After Kansas City’s City Council defeated a proposed ordinance to cede 95 acres to Lee’s Summit and the Paragon Star project, project architects deleted that land from their master plan. Kansas City stakeholders in the 95 acres adjacent to the planned development support the Paragon Star project but don’t want to lose possible revenue that could benefit Hickman Mills school district and south Kansas City.
Kansas City Councilman Scott Taylor representing the 6th district which is south of I-470 going east from State Line Rd. to View High Dr. and south to 155th St. says, “Everybody in Kansas City thinks this is good development for Lee’s Summit. The issue is really giving up land currently owned by Kansas City Missouri for nothing. The thought of giving up land to another community for nothing in return for potential lost tax revenue for the school district was one of the issues.”
Taylor added that South Kansas City is enjoying a lot of momentum with the new Cerner campus that created thousands of jobs. “People are proud of South Kansas City with development that’s happened last couple of years. We’re looking forward to Cerner’s next phase of expansion which should bring another 3,000 new jobs to the campus.”
South Kansas City Alliance President Stacy Johnson said she was shocked that Kansas City was even considering ceding 95 acres. “It didn’t make sense that our city would be willing to cede future tax dollars. Traffic was a big issue but the bigger issue was the loss of future revenue for our city for Hickman Mills school district.” The additional 95 acres would have created a parkway connecting I-470 and Bannister Rd which would have provided a northern access point into the development.
After that defeat with Kansas City, Paragon Star regrouped with the city of Lee’s Summit that approved forming a Transportation Development District (TDD) or the I-470 Western Gateway Transportation
Development District at the January 18 meeting. The TDD levies an additional 1% sales tax on Summit Wood shoppers and expands to 490 acres with the Paragon Star development and some tracts along I-470.
Lee’s Summit Councilman Dave Mosby expressed concern that shoppers are bearing the burden of paying for the project. “We are put the burden of many costs of this project on the shopper,” he said.
Mosby attempted to have five items related to development on private land removed from the proposed ordinance for the TDD that he thought shouldn’t be paid by the sales tax but was defeated. The ordinance creating the TDD passed with a 5-3 vote. Councilmembers who voted in favor of the TDD include Rob Binney, Trish Carlyle, Craig Faith, Diane Forte and Diane Seif.
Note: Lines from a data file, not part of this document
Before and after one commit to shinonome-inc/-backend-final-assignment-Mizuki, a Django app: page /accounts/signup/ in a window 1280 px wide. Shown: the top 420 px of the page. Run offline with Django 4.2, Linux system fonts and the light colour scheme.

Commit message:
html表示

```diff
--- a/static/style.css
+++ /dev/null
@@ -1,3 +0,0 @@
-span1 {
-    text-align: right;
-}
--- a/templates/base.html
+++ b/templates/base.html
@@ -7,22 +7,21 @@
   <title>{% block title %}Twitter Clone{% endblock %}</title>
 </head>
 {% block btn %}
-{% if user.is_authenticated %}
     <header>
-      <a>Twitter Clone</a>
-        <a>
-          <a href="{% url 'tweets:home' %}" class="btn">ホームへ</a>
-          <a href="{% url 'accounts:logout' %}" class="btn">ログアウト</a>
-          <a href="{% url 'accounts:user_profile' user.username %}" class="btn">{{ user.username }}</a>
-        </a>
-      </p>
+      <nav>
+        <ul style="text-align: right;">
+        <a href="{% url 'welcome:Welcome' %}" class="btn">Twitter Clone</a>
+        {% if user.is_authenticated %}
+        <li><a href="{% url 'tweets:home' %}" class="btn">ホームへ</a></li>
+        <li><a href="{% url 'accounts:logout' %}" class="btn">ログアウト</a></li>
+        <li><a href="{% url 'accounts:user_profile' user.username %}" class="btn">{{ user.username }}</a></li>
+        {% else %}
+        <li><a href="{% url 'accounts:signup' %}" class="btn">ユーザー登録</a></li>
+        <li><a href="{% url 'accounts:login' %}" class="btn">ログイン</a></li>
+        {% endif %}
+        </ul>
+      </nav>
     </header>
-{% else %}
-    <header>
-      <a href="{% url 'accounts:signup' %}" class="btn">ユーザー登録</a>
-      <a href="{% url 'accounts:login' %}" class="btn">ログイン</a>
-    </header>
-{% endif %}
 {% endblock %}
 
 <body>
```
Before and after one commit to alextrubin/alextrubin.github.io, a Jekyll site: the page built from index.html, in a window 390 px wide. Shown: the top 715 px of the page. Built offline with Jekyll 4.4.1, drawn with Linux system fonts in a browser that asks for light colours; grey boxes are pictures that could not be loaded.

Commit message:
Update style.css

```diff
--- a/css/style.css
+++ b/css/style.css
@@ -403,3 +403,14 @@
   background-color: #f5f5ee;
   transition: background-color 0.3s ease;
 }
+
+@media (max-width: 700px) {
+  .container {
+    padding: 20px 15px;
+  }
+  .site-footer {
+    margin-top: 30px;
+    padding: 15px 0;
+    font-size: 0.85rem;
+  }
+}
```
Councilmembers Phyllis Edson, Dave Mosby and Fred DeMoro voted ‘no’ on the measure.
The projected 210-acre $400 million mixed use development at the intersection of View High Drive and I-470 is expected to generate an additional $7 million in sales tax revenue. The sports and recreation complex will include baseball fields, a clubhouse and cantina as well as a major trail head serving the Little Blue Trace and Rock Island Corridor Trails as well as a field house. There will also be bocce, pickleball and sand volleyball courts as well as a zipline and rope course and Ferris wheel.
The development also includes two hotels, several restaurants and a shopping district. Developers and city officials broke ground in November 2016 with plans to open the first soccer fields this spring. Lee’s Summit is already providing an estimated $13 million in tax increment financing for the soccer complex and retail village.